Acetarsol Suppositories: Effective Treatment for Refractory Proctitis in a Cohort of Patients with Inflammatory Bowel Disease.

02 Mar 2018

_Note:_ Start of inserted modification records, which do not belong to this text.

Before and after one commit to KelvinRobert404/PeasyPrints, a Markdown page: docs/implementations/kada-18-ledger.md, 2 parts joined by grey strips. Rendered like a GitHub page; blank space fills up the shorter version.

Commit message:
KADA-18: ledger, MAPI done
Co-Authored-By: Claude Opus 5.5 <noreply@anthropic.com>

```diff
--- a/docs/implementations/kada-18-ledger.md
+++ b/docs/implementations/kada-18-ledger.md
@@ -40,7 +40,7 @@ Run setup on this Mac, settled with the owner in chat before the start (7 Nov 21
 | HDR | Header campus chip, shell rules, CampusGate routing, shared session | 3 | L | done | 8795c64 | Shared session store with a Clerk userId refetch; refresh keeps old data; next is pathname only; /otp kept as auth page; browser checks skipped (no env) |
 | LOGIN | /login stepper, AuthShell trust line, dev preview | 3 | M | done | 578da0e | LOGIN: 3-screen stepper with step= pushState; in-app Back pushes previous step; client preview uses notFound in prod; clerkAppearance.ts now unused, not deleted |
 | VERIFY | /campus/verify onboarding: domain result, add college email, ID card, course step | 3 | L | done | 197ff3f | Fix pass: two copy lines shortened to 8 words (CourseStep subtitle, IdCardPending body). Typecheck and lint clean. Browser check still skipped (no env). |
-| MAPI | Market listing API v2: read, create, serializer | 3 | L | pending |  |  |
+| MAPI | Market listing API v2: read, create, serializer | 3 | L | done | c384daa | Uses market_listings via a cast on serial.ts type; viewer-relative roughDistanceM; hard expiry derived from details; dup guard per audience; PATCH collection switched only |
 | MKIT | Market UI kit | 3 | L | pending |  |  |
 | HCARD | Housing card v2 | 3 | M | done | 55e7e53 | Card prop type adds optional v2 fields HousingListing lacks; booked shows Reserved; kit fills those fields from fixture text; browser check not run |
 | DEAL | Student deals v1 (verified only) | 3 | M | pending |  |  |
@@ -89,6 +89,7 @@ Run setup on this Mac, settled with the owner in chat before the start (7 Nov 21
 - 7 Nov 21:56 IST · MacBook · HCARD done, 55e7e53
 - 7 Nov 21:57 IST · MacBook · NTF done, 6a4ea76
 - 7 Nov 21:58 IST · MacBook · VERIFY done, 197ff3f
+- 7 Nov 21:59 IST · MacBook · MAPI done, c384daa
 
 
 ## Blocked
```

BACKGROUND: Management of proctitis refractory to conventional therapies presents a common clinical problem. The use of acetarsol suppositories, which are derived from organic arsenic, was first described in 1965. Data concerning clinical efficacy and tolerability are very limited. AIM: To examine the efficacy of acetarsol suppositories for the treatment of refractory proctitis. METHODS: A retrospective analysis was performed on patients with inflammatory bowel disease treated with acetarsol suppositories between 2008 and 2014 at Addenbrooke's Hospital, Cambridge, United Kingdom. Clinical response was defined as resolution of symptoms back to baseline at the time of next clinic review. RESULTS: Thirty-nine patients were prescribed acetarsol suppositories between March 2008 and July 2014 (29 patients with ulcerative colitis, nine with Crohn's disease, and one with indeterminate colitis). Thirty-eight were included for analysis. The standard dose of acetarsol was 250 mg twice daily per rectum for 4 weeks. Clinical response was observed in 26 patients (68%). Of the 11 patients who had endoscopic assessment before and after treatment, nine (82%) showed endoscopic improvement and five (45%) were in complete remission (Wilcoxon signed-rank test p = 0.006). One patient developed a macular skin rash 1 week after commencing acetarsol, which resolved within 4 weeks of drug cessation. CONCLUSION: Acetarsol was effective for two out of every three patients with refractory proctitis. This cohort had failed a broad range of topical and systemic treatments, including anti-TNFα therapy. Clinical efficacy was reflected in significant endoscopic improvement. Adverse effects of acetarsol were rare.